*** Block opens ***

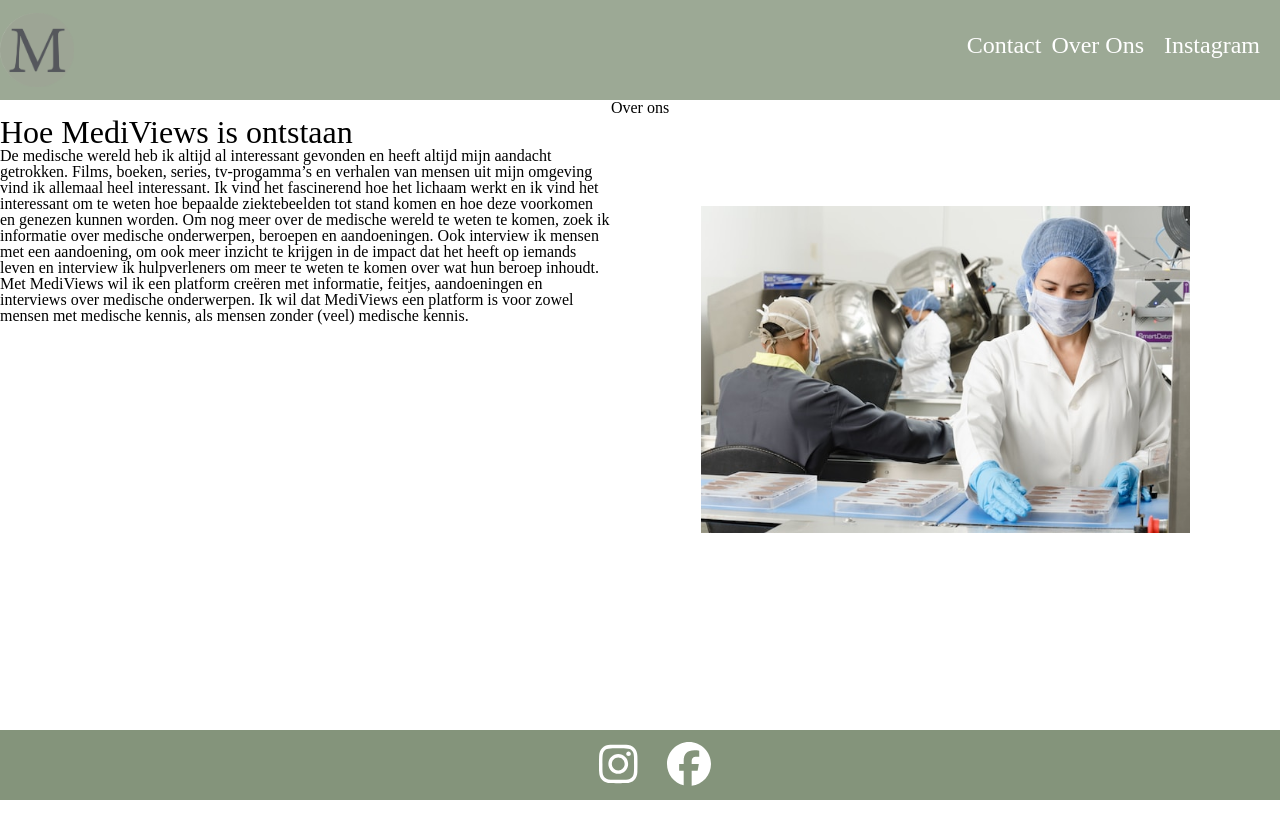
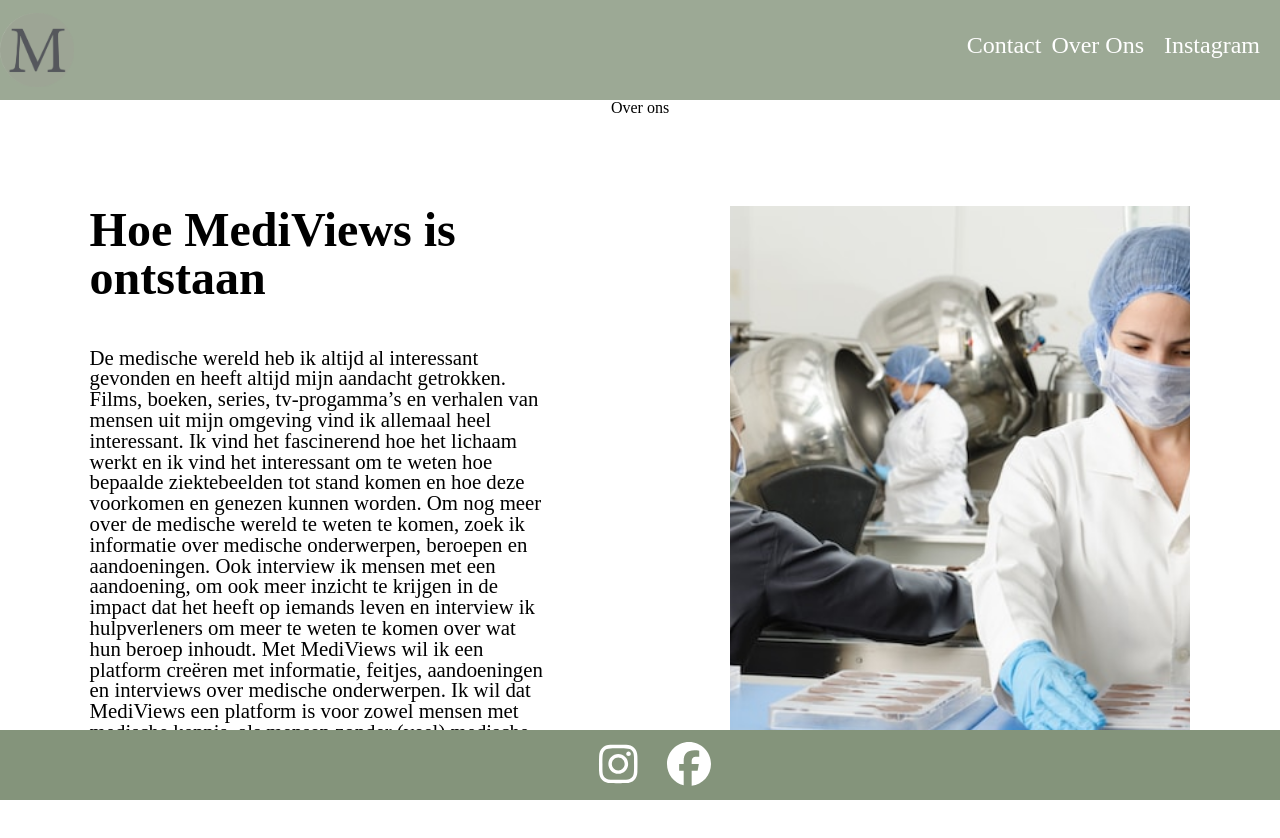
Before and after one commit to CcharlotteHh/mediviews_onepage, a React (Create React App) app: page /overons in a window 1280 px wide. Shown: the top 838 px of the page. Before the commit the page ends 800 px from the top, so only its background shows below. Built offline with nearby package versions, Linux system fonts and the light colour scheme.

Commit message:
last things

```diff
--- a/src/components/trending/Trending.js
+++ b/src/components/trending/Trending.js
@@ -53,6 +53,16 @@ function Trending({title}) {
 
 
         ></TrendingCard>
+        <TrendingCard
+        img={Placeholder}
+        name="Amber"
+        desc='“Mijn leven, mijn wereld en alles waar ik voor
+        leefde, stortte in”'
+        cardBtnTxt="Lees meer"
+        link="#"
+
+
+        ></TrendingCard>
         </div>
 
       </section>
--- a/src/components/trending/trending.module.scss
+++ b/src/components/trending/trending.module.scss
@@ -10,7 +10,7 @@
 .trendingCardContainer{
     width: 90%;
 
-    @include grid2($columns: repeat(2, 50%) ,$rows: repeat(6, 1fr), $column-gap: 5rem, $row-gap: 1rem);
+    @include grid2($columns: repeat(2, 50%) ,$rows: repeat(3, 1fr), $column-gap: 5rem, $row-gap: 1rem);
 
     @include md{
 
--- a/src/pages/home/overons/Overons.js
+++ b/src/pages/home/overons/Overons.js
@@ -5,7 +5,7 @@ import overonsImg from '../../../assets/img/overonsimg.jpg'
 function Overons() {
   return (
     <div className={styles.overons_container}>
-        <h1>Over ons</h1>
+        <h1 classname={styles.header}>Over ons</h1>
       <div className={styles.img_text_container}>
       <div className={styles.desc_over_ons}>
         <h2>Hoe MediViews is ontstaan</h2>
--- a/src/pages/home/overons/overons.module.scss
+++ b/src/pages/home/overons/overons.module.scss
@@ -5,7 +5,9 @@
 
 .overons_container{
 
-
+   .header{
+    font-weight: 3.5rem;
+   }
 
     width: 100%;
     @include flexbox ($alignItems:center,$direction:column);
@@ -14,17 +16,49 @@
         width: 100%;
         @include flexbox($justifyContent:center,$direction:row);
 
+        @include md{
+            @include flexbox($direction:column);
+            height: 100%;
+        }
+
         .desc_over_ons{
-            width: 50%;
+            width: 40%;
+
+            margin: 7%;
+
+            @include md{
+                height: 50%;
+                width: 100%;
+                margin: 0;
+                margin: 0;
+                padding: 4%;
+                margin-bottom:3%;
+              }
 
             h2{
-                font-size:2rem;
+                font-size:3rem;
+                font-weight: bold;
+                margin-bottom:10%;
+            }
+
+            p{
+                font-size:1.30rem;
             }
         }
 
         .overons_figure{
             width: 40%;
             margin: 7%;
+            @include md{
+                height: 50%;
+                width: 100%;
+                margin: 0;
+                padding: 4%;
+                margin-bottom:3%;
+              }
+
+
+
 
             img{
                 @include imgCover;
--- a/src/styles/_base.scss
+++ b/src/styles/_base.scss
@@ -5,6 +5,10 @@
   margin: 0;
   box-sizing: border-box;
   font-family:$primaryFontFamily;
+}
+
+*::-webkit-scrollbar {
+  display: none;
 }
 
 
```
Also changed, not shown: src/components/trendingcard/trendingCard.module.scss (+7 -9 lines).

*** Block closes ***
*** Block opens ***

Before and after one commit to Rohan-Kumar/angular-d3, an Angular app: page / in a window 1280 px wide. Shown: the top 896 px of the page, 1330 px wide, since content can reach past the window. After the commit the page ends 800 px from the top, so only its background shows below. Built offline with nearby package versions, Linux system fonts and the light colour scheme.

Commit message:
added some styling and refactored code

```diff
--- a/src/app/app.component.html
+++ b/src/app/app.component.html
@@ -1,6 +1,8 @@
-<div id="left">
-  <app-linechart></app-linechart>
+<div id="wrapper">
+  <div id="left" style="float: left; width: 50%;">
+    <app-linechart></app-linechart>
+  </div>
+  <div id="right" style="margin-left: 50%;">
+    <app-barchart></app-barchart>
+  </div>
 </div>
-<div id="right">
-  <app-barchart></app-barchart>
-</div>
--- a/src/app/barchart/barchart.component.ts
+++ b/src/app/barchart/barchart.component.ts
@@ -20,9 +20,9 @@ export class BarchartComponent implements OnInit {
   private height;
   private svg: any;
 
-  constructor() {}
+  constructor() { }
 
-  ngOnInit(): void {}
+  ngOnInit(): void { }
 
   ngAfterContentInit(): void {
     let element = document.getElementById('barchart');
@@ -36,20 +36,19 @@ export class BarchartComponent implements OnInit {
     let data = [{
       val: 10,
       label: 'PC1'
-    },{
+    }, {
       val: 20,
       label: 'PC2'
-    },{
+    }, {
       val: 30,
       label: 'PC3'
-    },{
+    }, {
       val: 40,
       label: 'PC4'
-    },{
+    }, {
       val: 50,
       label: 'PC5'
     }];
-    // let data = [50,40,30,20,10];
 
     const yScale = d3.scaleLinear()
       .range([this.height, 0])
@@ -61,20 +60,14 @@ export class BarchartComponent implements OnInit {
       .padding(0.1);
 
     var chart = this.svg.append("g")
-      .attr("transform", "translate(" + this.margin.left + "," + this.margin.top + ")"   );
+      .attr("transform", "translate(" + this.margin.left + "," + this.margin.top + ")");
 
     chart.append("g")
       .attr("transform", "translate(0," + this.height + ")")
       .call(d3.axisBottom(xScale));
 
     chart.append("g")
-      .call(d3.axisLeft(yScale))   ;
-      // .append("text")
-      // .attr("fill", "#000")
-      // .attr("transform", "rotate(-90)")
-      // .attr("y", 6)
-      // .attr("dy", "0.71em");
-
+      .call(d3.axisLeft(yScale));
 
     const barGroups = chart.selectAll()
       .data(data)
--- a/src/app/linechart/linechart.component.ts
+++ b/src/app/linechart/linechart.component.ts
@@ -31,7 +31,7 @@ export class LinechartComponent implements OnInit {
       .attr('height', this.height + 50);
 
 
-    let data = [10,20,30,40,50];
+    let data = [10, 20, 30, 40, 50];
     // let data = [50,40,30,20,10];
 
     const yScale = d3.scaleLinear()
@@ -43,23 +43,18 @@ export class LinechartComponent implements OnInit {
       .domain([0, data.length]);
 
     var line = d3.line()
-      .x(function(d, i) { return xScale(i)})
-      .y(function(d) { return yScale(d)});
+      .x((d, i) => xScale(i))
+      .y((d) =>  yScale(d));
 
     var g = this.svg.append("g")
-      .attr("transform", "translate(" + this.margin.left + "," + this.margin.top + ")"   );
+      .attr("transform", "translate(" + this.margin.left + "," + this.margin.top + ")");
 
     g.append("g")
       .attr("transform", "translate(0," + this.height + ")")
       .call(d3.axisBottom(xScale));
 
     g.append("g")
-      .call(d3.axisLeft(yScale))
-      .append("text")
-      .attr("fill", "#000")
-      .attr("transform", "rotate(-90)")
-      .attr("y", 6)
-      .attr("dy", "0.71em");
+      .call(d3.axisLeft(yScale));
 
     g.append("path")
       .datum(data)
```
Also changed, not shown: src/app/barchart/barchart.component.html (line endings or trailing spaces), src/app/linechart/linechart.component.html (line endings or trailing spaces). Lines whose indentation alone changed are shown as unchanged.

*** Block closes ***
*** Block opens ***

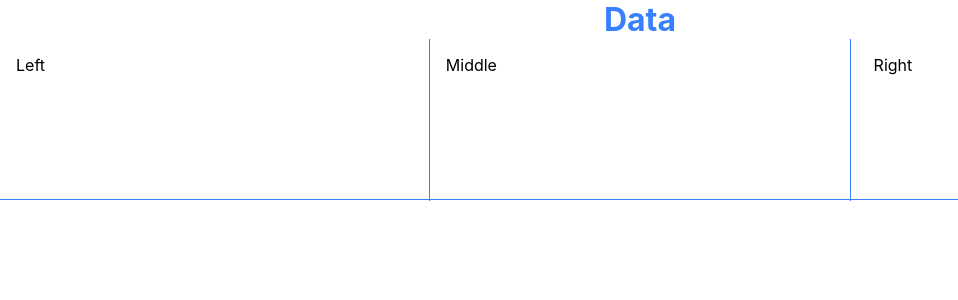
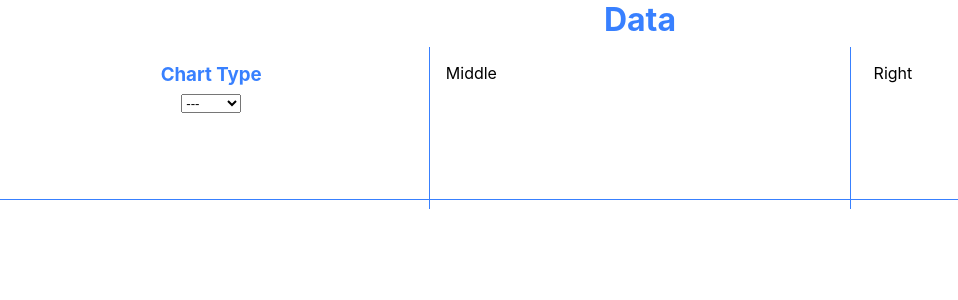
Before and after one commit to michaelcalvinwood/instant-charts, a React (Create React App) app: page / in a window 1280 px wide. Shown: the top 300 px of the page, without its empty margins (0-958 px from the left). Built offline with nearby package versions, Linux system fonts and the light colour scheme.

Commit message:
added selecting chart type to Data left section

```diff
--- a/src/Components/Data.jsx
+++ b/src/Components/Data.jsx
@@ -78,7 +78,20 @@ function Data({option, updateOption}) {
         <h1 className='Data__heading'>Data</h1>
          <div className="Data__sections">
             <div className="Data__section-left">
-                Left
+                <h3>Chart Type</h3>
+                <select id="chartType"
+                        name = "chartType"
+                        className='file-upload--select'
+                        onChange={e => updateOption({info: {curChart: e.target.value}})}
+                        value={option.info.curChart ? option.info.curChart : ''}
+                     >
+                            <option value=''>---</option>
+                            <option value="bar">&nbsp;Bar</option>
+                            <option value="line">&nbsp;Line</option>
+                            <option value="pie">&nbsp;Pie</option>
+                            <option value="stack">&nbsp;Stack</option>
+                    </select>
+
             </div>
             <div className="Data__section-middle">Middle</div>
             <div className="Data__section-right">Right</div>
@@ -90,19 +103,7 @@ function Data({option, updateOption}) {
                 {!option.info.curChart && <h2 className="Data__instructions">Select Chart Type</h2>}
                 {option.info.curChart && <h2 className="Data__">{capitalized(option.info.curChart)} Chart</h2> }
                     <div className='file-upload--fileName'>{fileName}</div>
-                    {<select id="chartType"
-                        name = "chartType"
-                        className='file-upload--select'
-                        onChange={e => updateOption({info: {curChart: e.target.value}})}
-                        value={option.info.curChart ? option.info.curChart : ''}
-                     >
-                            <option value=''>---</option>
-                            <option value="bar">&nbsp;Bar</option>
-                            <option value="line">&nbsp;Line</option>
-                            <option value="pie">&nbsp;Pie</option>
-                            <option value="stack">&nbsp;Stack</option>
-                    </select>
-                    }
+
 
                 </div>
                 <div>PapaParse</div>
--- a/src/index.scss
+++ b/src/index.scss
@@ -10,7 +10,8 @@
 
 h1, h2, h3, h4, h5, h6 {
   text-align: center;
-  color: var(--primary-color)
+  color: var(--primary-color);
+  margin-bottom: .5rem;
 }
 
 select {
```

*** Block closes ***

--- Instructions to follow ---
Copy every line above in which the string "this" shows up.

--- Worked solution ---
       .range([this.height, 0])
     var chart = this.svg.append("g")
-      .attr("transform", "translate(" + this.margin.left + "," + this.margin.top + ")"   );
+      .attr("transform", "translate(" + this.margin.left + "," + this.margin.top + ")");
       .attr("transform", "translate(0," + this.height + ")")
       .attr('height', this.height + 50);
     var g = this.svg.append("g")
-      .attr("transform", "translate(" + this.margin.left + "," + this.margin.top + ")"   );
+      .attr("transform", "translate(" + this.margin.left + "," + this.margin.top + ")");
       .attr("transform", "translate(0," + this.height + ")")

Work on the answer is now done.